Work to complete: Every line containing the string "only" should be returned from the records.

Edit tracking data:
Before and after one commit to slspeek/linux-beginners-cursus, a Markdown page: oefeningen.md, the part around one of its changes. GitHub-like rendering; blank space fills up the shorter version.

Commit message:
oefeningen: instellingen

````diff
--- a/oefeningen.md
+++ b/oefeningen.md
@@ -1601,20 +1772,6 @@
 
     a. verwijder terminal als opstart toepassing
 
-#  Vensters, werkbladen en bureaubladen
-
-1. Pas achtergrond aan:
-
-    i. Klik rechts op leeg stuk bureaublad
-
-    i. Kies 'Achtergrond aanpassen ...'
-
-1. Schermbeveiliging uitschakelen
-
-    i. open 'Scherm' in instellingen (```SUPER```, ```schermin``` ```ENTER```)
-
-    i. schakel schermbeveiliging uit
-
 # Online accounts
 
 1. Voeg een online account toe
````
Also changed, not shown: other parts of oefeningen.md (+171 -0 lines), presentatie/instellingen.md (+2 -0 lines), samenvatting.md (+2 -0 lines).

---

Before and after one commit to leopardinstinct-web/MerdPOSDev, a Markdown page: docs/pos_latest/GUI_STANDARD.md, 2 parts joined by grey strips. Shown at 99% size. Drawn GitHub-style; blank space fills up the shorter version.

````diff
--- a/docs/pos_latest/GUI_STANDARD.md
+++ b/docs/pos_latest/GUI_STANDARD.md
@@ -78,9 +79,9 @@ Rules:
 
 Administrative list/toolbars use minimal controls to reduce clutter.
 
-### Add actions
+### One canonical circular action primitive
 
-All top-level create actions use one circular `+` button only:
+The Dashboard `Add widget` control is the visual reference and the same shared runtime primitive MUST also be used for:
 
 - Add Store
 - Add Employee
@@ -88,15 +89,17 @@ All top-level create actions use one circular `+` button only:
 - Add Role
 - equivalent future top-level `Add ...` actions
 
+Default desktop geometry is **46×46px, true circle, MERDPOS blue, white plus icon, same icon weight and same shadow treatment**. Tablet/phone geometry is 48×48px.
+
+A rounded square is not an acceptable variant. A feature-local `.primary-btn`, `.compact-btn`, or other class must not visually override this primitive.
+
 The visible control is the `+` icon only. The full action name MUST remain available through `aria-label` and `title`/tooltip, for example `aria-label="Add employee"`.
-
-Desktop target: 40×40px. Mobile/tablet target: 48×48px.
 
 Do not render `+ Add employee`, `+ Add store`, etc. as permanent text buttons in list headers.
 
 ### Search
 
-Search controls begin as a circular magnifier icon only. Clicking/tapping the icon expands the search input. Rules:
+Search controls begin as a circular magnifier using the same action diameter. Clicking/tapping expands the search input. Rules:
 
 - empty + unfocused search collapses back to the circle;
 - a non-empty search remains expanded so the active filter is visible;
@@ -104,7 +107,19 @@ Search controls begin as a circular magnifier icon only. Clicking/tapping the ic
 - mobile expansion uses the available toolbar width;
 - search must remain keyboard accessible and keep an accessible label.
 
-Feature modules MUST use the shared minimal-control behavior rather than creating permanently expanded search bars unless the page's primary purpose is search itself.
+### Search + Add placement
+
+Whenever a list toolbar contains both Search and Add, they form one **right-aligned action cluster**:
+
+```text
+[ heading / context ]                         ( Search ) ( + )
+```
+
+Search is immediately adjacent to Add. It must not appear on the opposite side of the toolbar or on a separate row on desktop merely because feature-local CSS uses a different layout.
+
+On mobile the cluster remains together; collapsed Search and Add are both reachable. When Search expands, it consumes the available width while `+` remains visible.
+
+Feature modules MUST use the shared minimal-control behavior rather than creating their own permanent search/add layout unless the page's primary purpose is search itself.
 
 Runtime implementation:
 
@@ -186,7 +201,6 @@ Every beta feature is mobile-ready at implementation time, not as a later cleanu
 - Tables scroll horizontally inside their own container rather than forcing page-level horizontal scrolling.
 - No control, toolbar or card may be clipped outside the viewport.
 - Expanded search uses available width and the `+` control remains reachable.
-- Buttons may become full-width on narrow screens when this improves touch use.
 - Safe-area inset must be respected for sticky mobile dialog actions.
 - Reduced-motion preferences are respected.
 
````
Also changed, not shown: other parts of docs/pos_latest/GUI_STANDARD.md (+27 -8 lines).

Written solution:
-All top-level create actions use one circular `+` button only:
@@ -88,15 +89,17 @@ All top-level create actions use one circular `+` button only:
 The visible control is the `+` icon only. The full action name MUST remain available through `aria-label` and `title`/tooltip, for example `aria-label="Add employee"`.
-Search controls begin as a circular magnifier icon only. Clicking/tapping the icon expands the search input. Rules:
@@ -104,7 +107,19 @@ Search controls begin as a circular magnifier icon only. Clicking/tapping the ic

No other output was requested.